__Task directions__
Only the lines with "const" in them need to be copied from the listing.

__Data for this task__
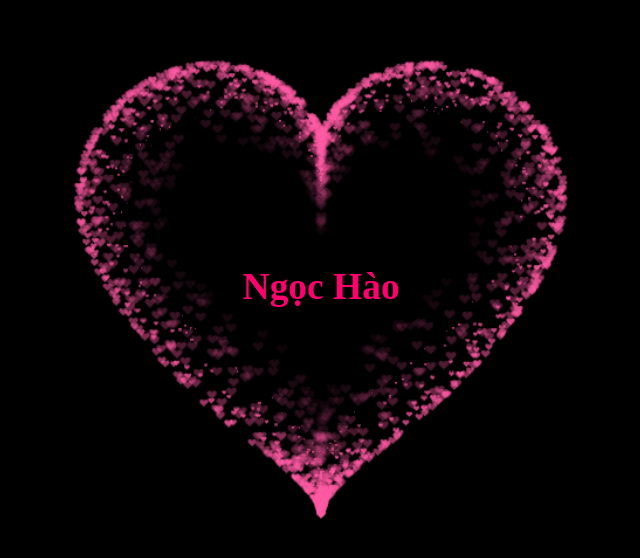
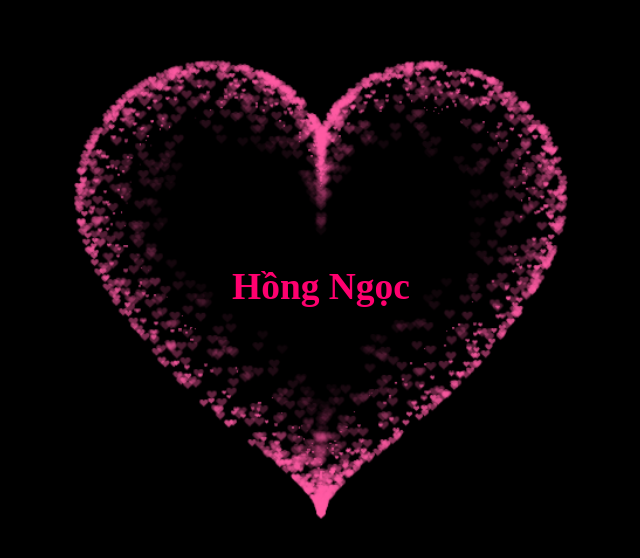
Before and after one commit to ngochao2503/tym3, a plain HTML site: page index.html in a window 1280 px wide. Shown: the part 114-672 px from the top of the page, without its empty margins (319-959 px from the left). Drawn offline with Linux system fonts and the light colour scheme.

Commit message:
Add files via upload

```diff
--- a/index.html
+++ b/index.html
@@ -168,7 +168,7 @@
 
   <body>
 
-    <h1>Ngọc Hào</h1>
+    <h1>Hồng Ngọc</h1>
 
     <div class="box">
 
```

* * *

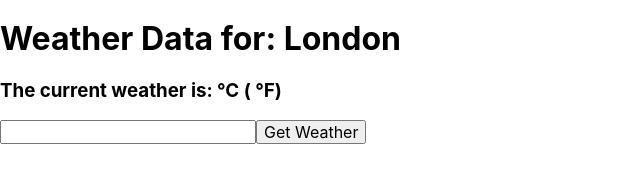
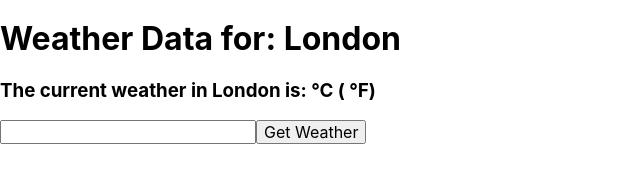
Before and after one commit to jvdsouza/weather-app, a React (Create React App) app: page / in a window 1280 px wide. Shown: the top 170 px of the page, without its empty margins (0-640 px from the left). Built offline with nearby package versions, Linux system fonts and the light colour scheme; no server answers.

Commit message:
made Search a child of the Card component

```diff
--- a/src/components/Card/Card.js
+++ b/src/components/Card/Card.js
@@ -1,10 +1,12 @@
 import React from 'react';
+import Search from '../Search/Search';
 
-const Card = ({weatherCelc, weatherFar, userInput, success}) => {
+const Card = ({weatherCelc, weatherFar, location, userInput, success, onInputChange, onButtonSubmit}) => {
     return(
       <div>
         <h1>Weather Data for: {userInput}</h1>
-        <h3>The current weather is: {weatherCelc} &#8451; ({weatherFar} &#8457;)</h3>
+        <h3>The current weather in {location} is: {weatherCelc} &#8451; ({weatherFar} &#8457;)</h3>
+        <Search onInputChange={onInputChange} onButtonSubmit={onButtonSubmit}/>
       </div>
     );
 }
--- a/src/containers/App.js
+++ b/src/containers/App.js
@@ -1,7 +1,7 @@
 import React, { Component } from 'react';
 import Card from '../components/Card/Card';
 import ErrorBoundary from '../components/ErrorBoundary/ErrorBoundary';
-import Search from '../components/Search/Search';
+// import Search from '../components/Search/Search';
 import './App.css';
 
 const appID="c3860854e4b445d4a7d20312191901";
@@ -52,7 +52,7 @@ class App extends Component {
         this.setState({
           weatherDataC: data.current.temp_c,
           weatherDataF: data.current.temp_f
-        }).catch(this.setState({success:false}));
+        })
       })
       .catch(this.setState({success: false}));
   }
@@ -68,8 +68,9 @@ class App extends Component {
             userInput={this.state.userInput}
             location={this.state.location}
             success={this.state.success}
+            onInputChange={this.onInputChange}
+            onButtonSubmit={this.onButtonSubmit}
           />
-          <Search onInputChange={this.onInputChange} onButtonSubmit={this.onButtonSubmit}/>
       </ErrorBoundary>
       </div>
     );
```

==

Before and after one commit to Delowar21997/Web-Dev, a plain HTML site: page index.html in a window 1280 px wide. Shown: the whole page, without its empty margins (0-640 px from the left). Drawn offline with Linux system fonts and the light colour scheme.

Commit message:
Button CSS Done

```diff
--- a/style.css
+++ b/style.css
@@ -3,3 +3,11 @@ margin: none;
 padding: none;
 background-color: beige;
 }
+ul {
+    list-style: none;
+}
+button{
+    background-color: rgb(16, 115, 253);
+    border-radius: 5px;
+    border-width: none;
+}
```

__Final answer__
-const Card = ({weatherCelc, weatherFar, userInput, success}) => {
+const Card = ({weatherCelc, weatherFar, location, userInput, success, onInputChange, onButtonSubmit}) => {
 const appID="c3860854e4b445d4a7d20312191901";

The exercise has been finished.